JUN 25 – Centrailia, WA @ The Quesadilla Factory w/ Second To Last
JUN 26 – Seattle, WA @ El Corazon w/ Second To Last
JUL 06 – Santa Cruz, CA @ 105 Pioneer Street w/ I Call Fives, We Are The Union
JUL 07 – Roseville, CA @ Club Retro w/ I Call Fives, We Are The Union
JUL 08 – Fresno, CA @ China Town Youth Center w/ I Call Fives, We Are The Union
JUL 09 – Canoga Park CA @ Cobalt Cafe w/ I Call Fives, We Are The Union
JUL 10 – Escondido, CA @ Metaphor Cafe w/ I Call Fives, We Are The Union
JUL 12 – Las Vegas, NV @ The Box Office w/ I Call Fives, We Are The Union
JUL 13 – Albuquerque, NM @ Gold Manor w/ I Call Fives, We Are The Union
JUL 14 – Midland, TX @ The Pine Box w/ I Call Fives, We Are The Union
JUL 15 – San Angleo, TX @ Yaya’s w/ I Call Fives, We Are The Union
JUL 16 – Austin, TX @ Red 7 w/ I Call Fives, We Are The Union
JUL 18 – Tulsa, OK @ Reverb w/ I Call Fives, We Are The Union
JUL 19 – Wichita, KS @ Eagles Lodge
JUL 20 – Springfield, MO @ Salad Days w/ I Call Fives, We Are The Union
JUL 22 – Cincinnati, OH @ Bogarts w/ I Call Fives, We Are The Union
JUL 23 – Canton, OH @ The Auricle w/ I Call Fives, We Are The Union
JUL 24 – Rochester, NY @ Dubland Underground w/ I Call Fives, We Are The Union
JUL 26 – Albany, NY @ Bogie’s w/ I Call Fives, We Are The Union

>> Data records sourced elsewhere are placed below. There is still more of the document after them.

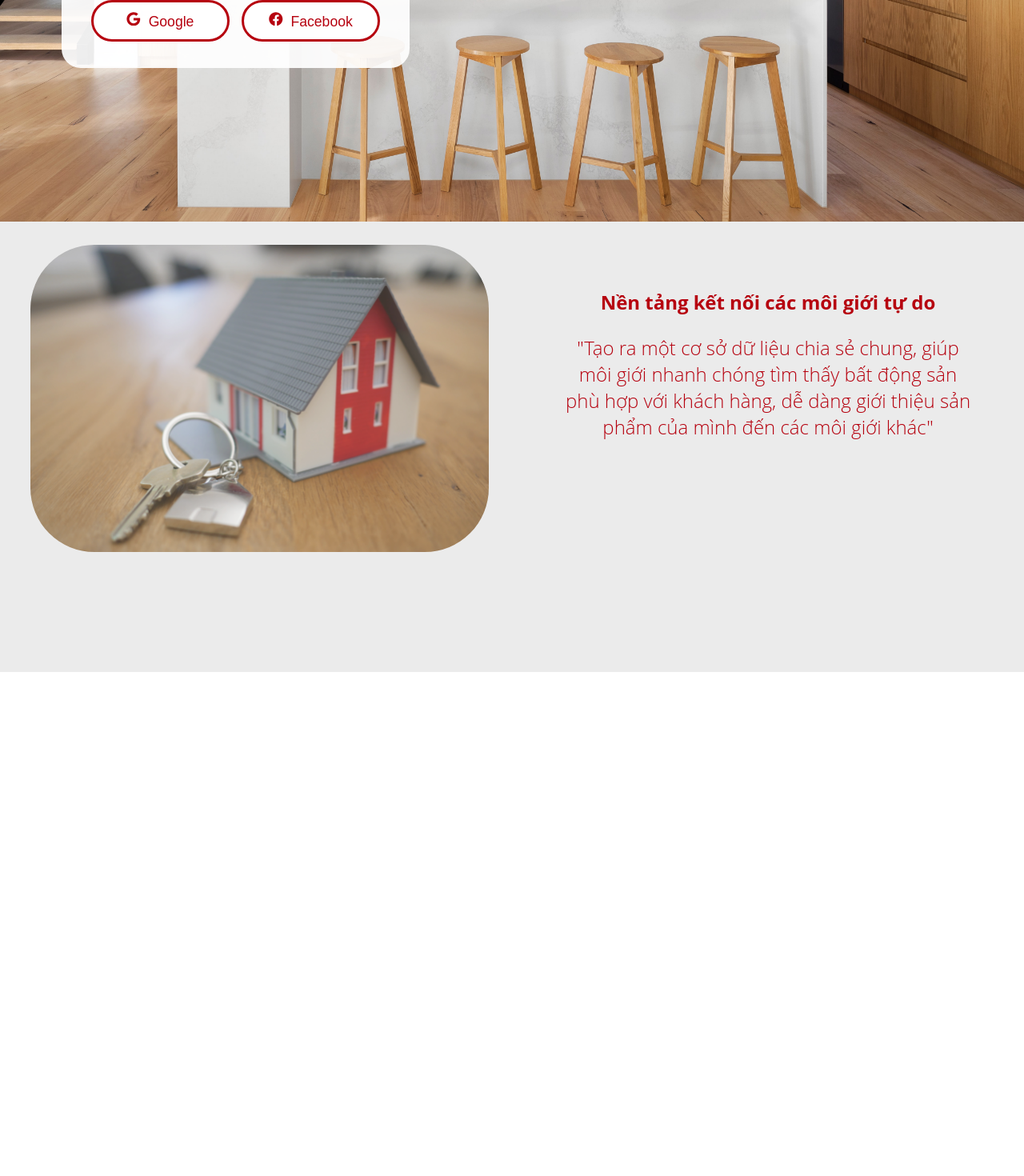
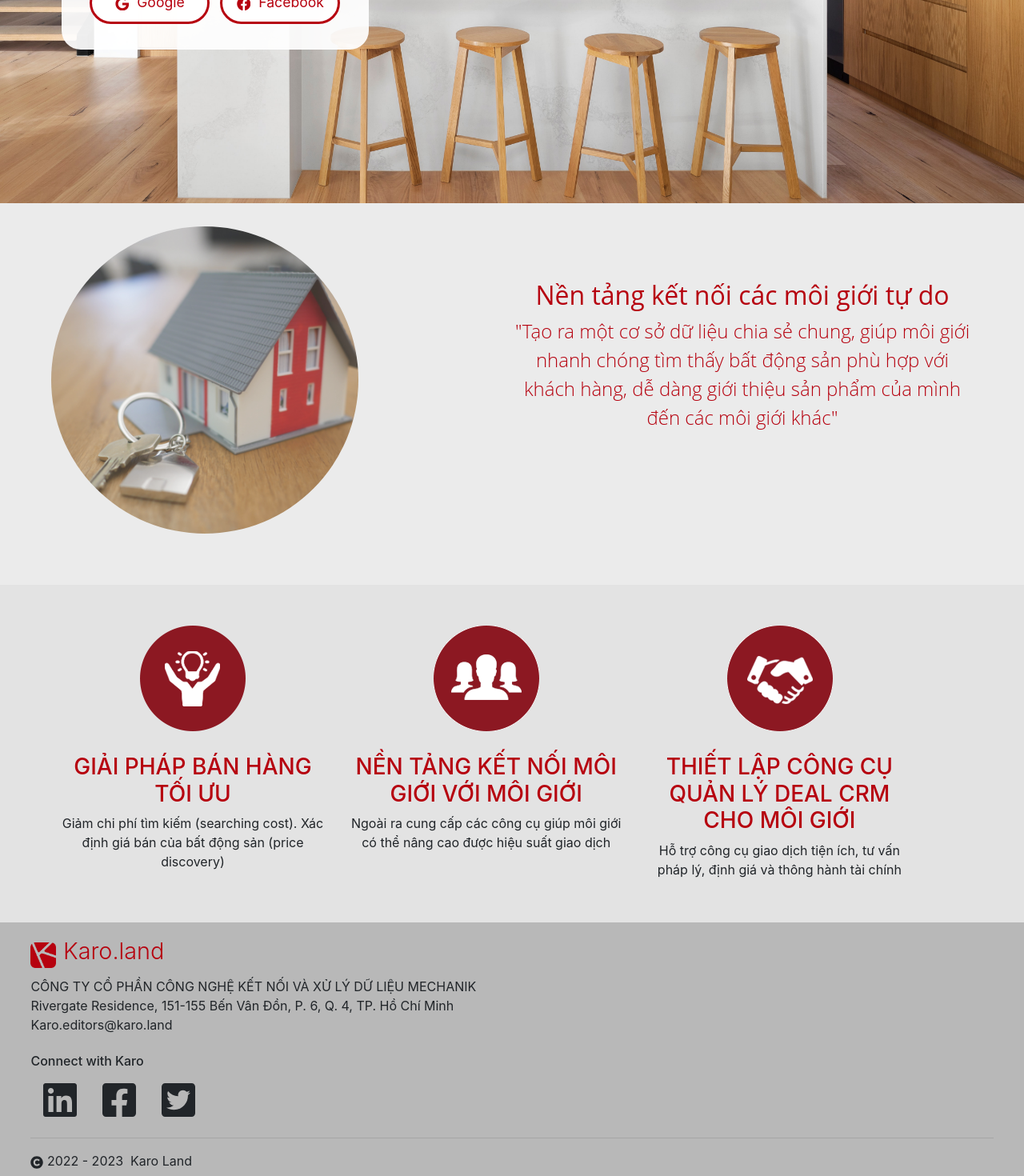
Before and after one commit to dustin1709/karo-web, a React (Create React App) app: page / in a window 1280 px wide. Shown: the part 458-1928 px from the top of the page at 80% size. Before the commit the page ends 1298 px from the top, so only its background shows below. Built offline with nearby package versions, Linux system fonts and the light colour scheme.

Commit message:
finish login front-end

```diff
--- a/package.json
+++ b/package.json
@@ -6,7 +6,9 @@
     "@testing-library/jest-dom": "^5.16.4",
     "@testing-library/react": "^13.3.0",
     "@testing-library/user-event": "^13.5.0",
+    "bootstrap": "^4.6.1",
     "react": "^18.2.0",
+    "react-bootstrap": "^0.32.4",
     "react-dom": "^18.2.0",
     "react-icons": "^4.4.0",
     "react-router": "^6.3.0",
--- a/public/index.html
+++ b/public/index.html
@@ -24,7 +24,7 @@
       work correctly both with client-side routing and a non-root public URL.
       Learn how to configure a non-root public URL by running `npm run build`.
     -->
-    <title>Karo Land</title>
+    <title>Karo</title>
   </head>
   <body>
     <noscript>JavaScript is required to run app.</noscript>
--- /dev/null
+++ b/src/components/Footer.js
@@ -0,0 +1,54 @@
+import React from "react";
+import * as FaIcons from 'react-icons/fa';
+
+const Footer = () => {
+
+    var current = new Date().getFullYear();
+
+    return (
+        <footer style={{
+            textAlign: 'left',
+            backgroundColor: '#b8b8b8',
+            paddingLeft: '3%',
+            paddingTop: '1.5%',
+            paddingRight: '3%',
+            paddingBottom: '0.5%',
+            clear: 'both',
+            position: 'relative',
+            bottom: '0'
+        }}>
+            <div id="title">
+                <img src={'/logo_karo.png'} />
+                <h1 id="h1-login">Karo.land</h1>
+            </div>
+            <div style={{padding: '0.25%', clear: 'both'}}></div>
+            <span>CÔNG TY CỔ PHẦN CÔNG NGHỆ KẾT NỐI VÀ XỬ LÝ DỮ LIỆU MECHANIK</span>
+            <br />
+            <span>Rivergate Residence, 151-155 Bến Vân Đồn, P. 6, Q. 4, TP. Hồ Chí Minh</span>
+            <br />
+            <span>Karo.editors@karo.land</span>
+            <div style={{padding: '1%', clear: 'both'}}></div>
+            <h6>Connect with Karo</h6>
+
+            {/* Linkedin */}
+            <button type="button" className="btn" onClick={()=> window.open("", "_blank")}>
+                        <FaIcons.FaLinkedin style={{fontSize: '300%'}} />
+            </button>
+
+            {/* Facebook */}
+            <button type="button" className="btn" onClick={()=> window.open("", "_blank")}>
+                        <FaIcons.FaFacebookSquare style={{fontSize: '300%'}} />
+            </button>
+
+            {/* Twitter */}
+            <button type="button" className="btn" onClick={()=> window.open("", "_blank")}>
+                        <FaIcons.FaTwitterSquare style={{fontSize: '300%'}} />
+            </button>
+
+            <hr />
+            <span><FaIcons.FaCopyright />&nbsp;{current + " - " + (current+1)}&nbsp; Karo Land</span>
+        </footer>
+    );
+}
+
+export default Footer
--- a/src/index.js
+++ b/src/index.js
@@ -4,6 +4,7 @@ import './index.css';
 import App from './App';
 import reportWebVitals from './reportWebVitals';
 import { BrowserRouter as Router } from "react-router-dom";
+import '../node_modules/bootstrap/dist/css/bootstrap.min.css';
 
 const root = ReactDOM.createRoot(document.getElementById('root'));
 root.render(
--- a/src/pages/login/Login.css
+++ b/src/pages/login/Login.css
@@ -92,12 +92,20 @@ input[type=text]:focus, input[type=password]:focus {
     padding-top: 10%;
 }
 
+#box-01 {
+    background-color: #ebebeb;
+    display: grid;
+    grid-template-columns: 50% 50%;
+    width: 100%;
+}
+
 #background-2 {
     background-image: url("assets/house.jpg");
     padding-top: 10%;
     padding-bottom: 50%;
-    margin: 4.5% 4.5% 3.5% 6%;
-    border-radius: 80px;
+    margin: 4.5% 2.5% 10% 10%;
+    border-radius: 50%;
+    width: 60%;
     background-position: center;
     background-size: cover;
     opacity: 0.8;
@@ -106,7 +114,7 @@ input[type=text]:focus, input[type=password]:focus {
 #background-3 {
     color: var(--logo-color);
     font-family: 'Open Sans', sans-serif;
-    margin: 10%;
+    margin: 15% 10% 10% 0%;
 }
 
 #background-3 p {
@@ -114,12 +122,60 @@ input[type=text]:focus, input[type=password]:focus {
     font-weight: 300;
 }
 
+#wiget-box {
+    background-color: #e3e3e3;
+    display: grid;
+    grid-template-columns: 30% 30% 30%;
+    padding-left: 4.5%;
+    padding-top: 3%;
+    padding-bottom: 2%;
+}
+
+.wiget {
+    padding: 3.5%;
+}
+
+.wiget h3 {
+    color: var(--logo-color);
+    padding-top: 1em;
+}
+
 @media screen and (max-width: 820px) {
+
     #login-form {
-        width: 80%;
+        width: 90%;
         text-align: center;
         padding-left: 3%;
         padding-right: 5%;
         margin-left: 5%;
     }
+
+    #background-3 {
+        margin-left: 5%;
+    }
+
 }
+
+@media screen and (max-width: 720px) {
+
+    #box-01 {
+        display: block;
+        padding-top: 2%;
+        padding-bottom: 3%;
+    }
+
+    #background-2 {
+        border-radius: 5px;
+        width: 80%;
+    }
+
+    #background-3 {
+        margin-top: 3%;
+    }
+
+    #wiget-box {
+        display: block;
+        padding-left: 2%;
+    }
+
+}
--- a/src/pages/login/Login.js
+++ b/src/pages/login/Login.js
@@ -2,6 +2,10 @@ import React from "react";
 import { useNavigate, Navigate, Link, NavLink } from 'react-router-dom';
 import './Login.css';
 import * as FaIcons from 'react-icons/fa';
+import wiget01 from './assets/wiget-icon-1.png';
+import wiget02 from './assets/wiget-icon-2.png';
+import wiget03 from './assets/wiget-icon-3.png';
+import Footer from "../../components/Footer";
 
 const Login = () => {
 
@@ -37,11 +41,7 @@ const Login = () => {
 
                 </form>
             </div>
-            <div style={{
-                backgroundColor: '#ebebeb', display: 'grid',
-                gridTemplateColumns: '50% 50%',
-                width: '100%'
-            }}>
+            <div id="box-01">
                 <div id="background-2"></div>
                 <div id="background-3">
                     <h2>Nền tảng kết nối các môi giới tự do</h2>
@@ -51,12 +51,24 @@ const Login = () => {
                     </p>
                 </div>
             </div>
-            <div style={{ backgroundColor: '#ebebeb',
-                display: 'grid', gridTemplateColumns: '30% 30% 30%', padding: '5%' }}>
-                <div id="wiget01"></div>
-                <div id="wiget02"></div>
-                <div id="wiget03"></div>
+            <div id="wiget-box">
+                <div className="wiget">
+                    <img src={wiget01} />
+                    <h3>GIẢI PHÁP BÁN HÀNG TỐI ƯU</h3>
+                    <p>Giảm chi phí tìm kiếm (searching cost). Xác định giá bán của bất động sản (price discovery)</p>
+                </div>
+                <div className="wiget">
+                    <img src={wiget02} />
+                    <h3>NỀN TẢNG KẾT NỐI MÔI GIỚI VỚI MÔI GIỚI</h3>
+                    <p>Ngoài ra cung cấp các công cụ giúp môi giới có thể nâng cao được hiệu suất giao dịch</p>
+                </div>
+                <div className="wiget">
+                    <img src={wiget03} />
+                    <h3>THIẾT LẬP CÔNG CỤ QUẢN LÝ DEAL CRM CHO MÔI GIỚI</h3>
+                    <p>Hỗ trợ công cụ giao dịch tiện ích, tư vấn pháp lý, định giá và thông hành tài chính</p>
+                </div>
             </div>
+            <Footer />
         </>
     );
 
```
Also changed, not shown: 1 other file (tests, documents, lock files or other folders).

JUL 27 – Wakefield, MA @ Wakefield Union Church w/ I Call Fives, We Are The Union
JUL 28 – South Glastonbury, CT @ P.O.C w/ I Call Fives, We Are The Union
JUL 29 – Hicksville, NY @ Hicksville Masonic Temple w/ I Call Fives, We Are The Union

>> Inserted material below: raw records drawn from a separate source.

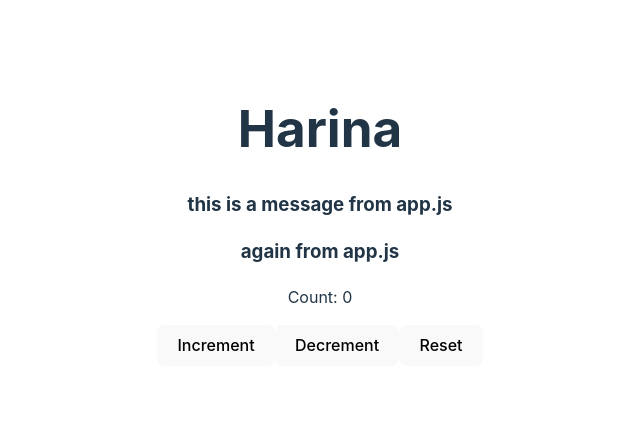
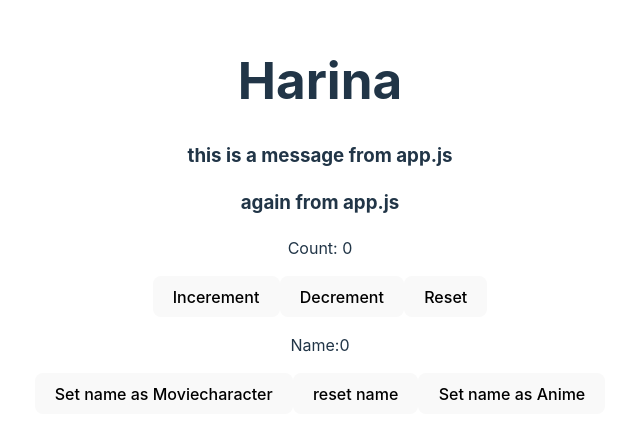
Before and after one commit to harinakhati/webdevelopmentwith-reactjs, a React (Vite) app in the folder todo/: page / in a window 1280 px wide. Shown: the part 184-622 px from the top of the page, without its empty margins (320-960 px from the left). Built offline with nearby package versions, Linux system fonts and the light colour scheme.

Commit message:
todo/src/component/State.jsx

```diff
--- a/todo/src/component/State.jsx
+++ b/todo/src/component/State.jsx
@@ -2,12 +2,21 @@ import React, {useState} from "react";
 
 function State(){
     const[count, setCount] = useState(0);
+    const[name, setName] =useState(0);
     return (
-        <div>
+        <div className="name">
         <p>Count: {count}</p>
-        <button onClick={()=> setCount(count+1)}>Increment</button>
+        <button onClick={()=> setCount(count+1)}>Incerement</button>
         <button onClick={()=> setCount(count-1)}>Decrement</button>
-        <button onClick={()=>setCount(0)}>Reset</button>
+        <button onClick={()=>setCount(0)}>Reset
+        </button>
+        <br />
+        <p>Name:{name}</p>
+        <button onClick={()=>setName('Deadpool')}>
+            Set name as Moviecharacter
+        </button>
+        <button onClick={()=>setName('')}>reset name</button>
+        <button onClick={()=>setName('wolfrine')}>Set name as Anime </button>
         </div>
     );
 }
```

The Wu-Tang Clan are a year away from celebrating their 20th anniversary as a group, and two years away from celebrating the 20th anniversary of Enter The Wu-Tang (36 Chambers). 20 years ago, The RZA was still known as Prince Rakeem and he wanted a lot of ladies who didn’t want to say no when he released “Ooh, I Love You Rakeem” on Tommy Boy Records.
It has been a long time since then. In the last 20 years, The RZA has managed to chew his fucking arm off to make an escape, had an infatuation with Satan, and threatened a woman or two with bottles. But there’s a good reason to celebrate longevity, as the Wu are scheduled to release a new album, and this is one of the first tracks to surface.

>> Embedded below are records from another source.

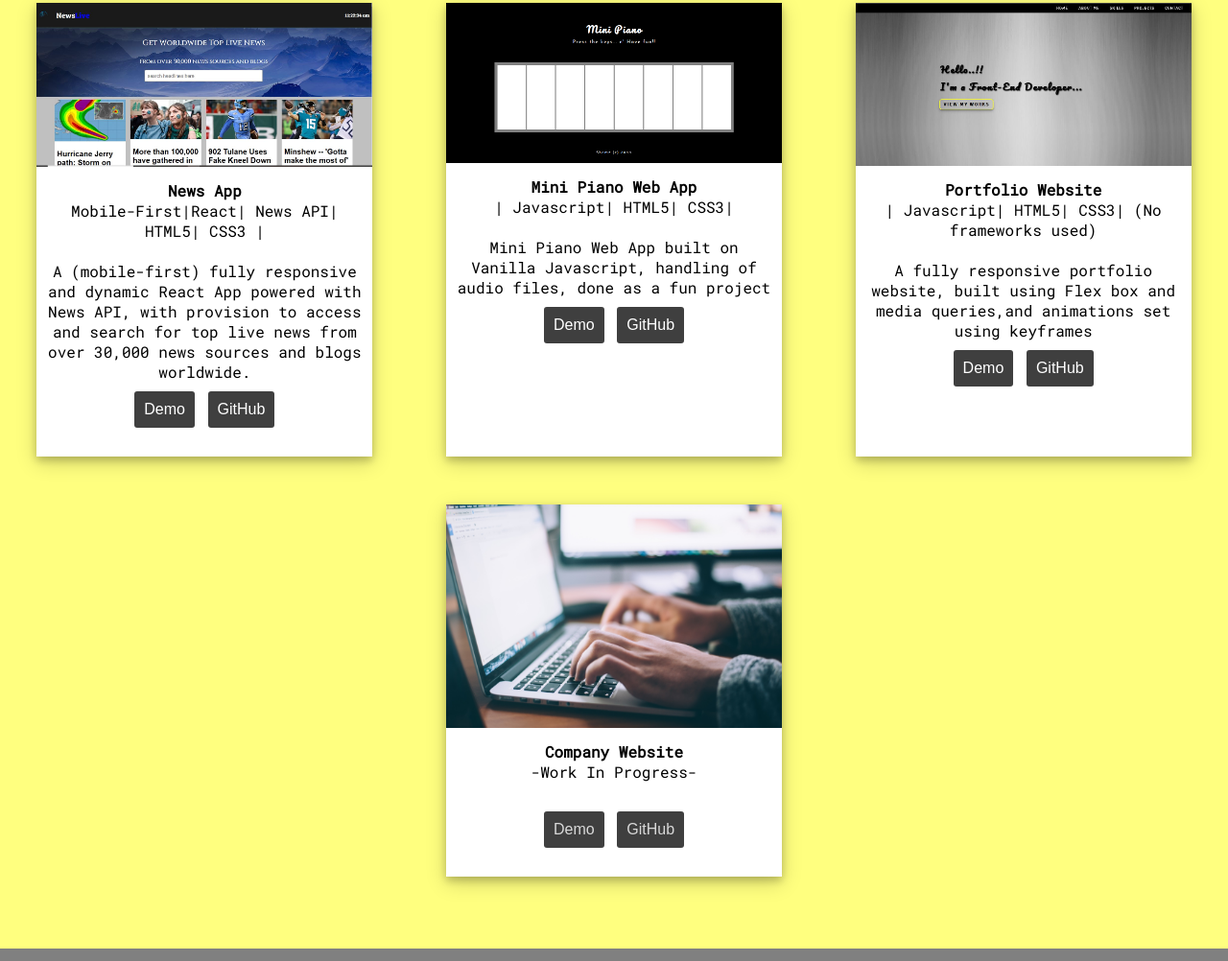
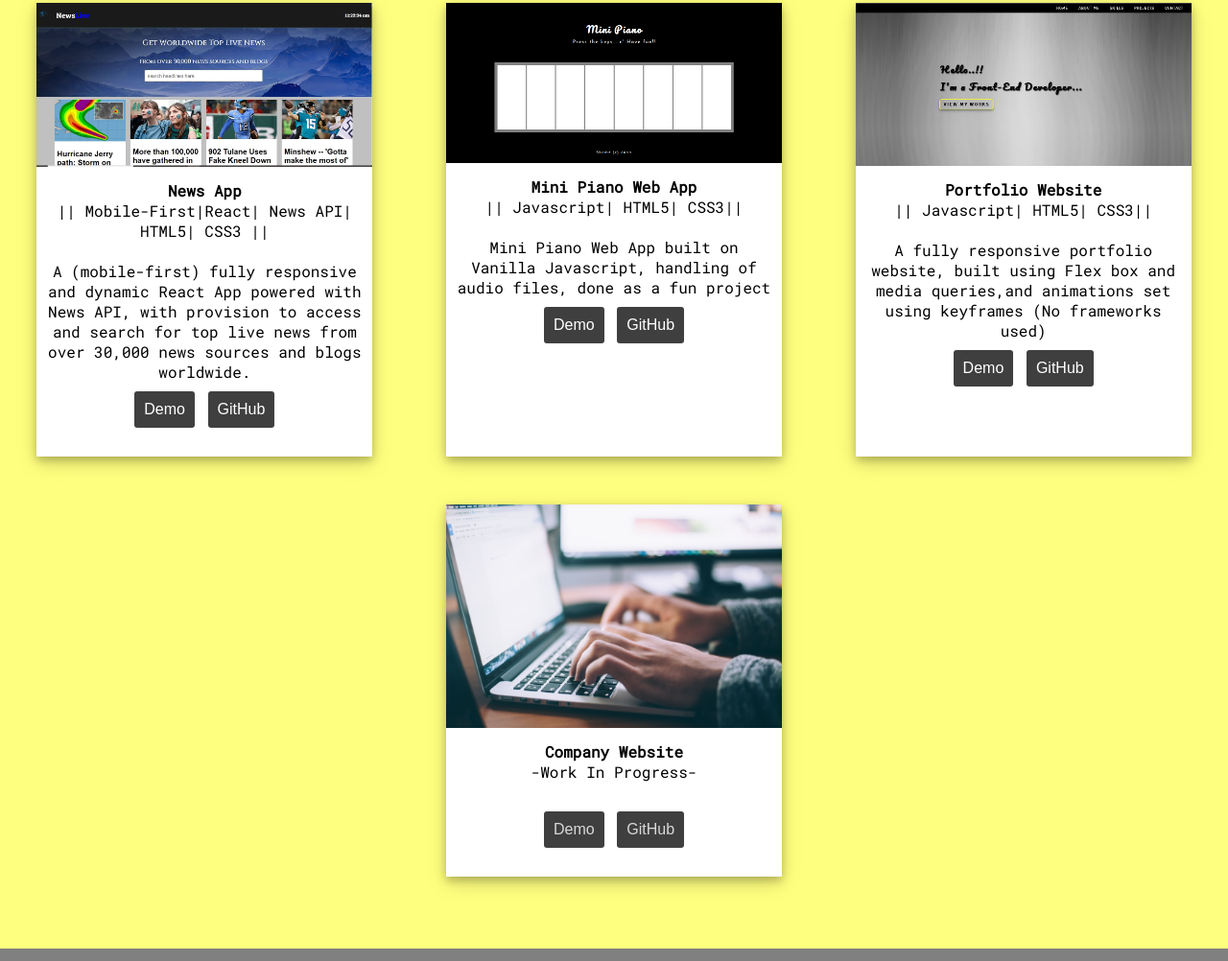
Before and after one commit to shamseena-dev/My-Portfolio, a plain HTML site: page index.html in a window 1280 px wide. Shown: the part 1835-2837 px from the top of the page at 96% size. Drawn offline with Linux system fonts and the light colour scheme.

Commit message:
Update index.html

```diff
--- a/index.html
+++ b/index.html
@@ -108,7 +108,7 @@
 	 						<div class="detailsContainer">
 
 	 							<h4>News App </h4>
-	 							<p>Mobile-First|React| News API| HTML5| CSS3 |</p>
+	 							<p>|| Mobile-First|React| News API| HTML5| CSS3 ||</p>
 	 							<br/>
 	 							<p> A (mobile-first) fully responsive and dynamic React App powered with News API, with provision to access  and  search for top live news from over 30,000 news sources and blogs worldwide.</p>
 	 							<button ><a href="https://shamz-newsapp.netlify.com" >Demo</a></button>
@@ -119,7 +119,7 @@
 	 						<img src="./images/minipiano.jpg" alt="miniPianoApp_img" style="width:100%">
 	 						<div class="detailsContainer">
 	 							<h4>Mini Piano Web App</h4>
-	 							<p>| Javascript| HTML5| CSS3| </p><br/>
+	 							<p>|| Javascript| HTML5| CSS3|| </p><br/>
 	 							<p> Mini Piano Web App built on Vanilla Javascript, handling of audio files, done as a fun project </p>
 	 							<button><a href="https://shamseena-dev.github.io/mini-piano/">Demo</a></button>
 	 							<button><a href="https://github.com/shamseena-dev/mini-piano">GitHub</a></button>
@@ -129,8 +129,8 @@
 	 						<img src="./images/portfolio.jpg" alt="portfolioWebsite_img" style="width:100%">
 	 						<div class="detailsContainer">
 	 							<h4>Portfolio Website</h4>
-	 							<p>| Javascript| HTML5| CSS3|  (No frameworks used) </p><br/>
-	 							<P> A fully responsive portfolio website, built using Flex box and media queries,and animations set using keyframes </P>
+	 							<p>|| Javascript| HTML5| CSS3||</p><br/>
+	 							<P> A fully responsive portfolio website, built using Flex box and media queries,and animations set using keyframes (No frameworks used) </P>
 	 							<button><a href="https://shamseena-dev.github.io/My-Portfolio/">Demo</a></button>
 	 							<button><a href="https://github.com/shamseena-dev/My-Portfolio">GitHub</a></button>
 	 						</div>
```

Hapa girls of the world, UNITE! You may feel a need to find a fantastic summer song this year, and this is a possible contender. It’s a new artist by the name of Manika, who is ethnically mixed up like the person who is writing this thing you’re reading now. In her case, she’s Filipino, Japanese, Chinese, Malaysian and Spanish, or as we Hawaiians like to call it, “all chop suey”. Regardless of her blends, she is someone who will hopefully make a dent in music, and with Evan Bogart helping on some of her new songs (Bogart has worked with, among others, Leona Lewis, Natasha Bedingfield, Jennifer Lopez, Rihanna, and Beyonce), there is sure to be a buzz about her for the rest of the year and the next.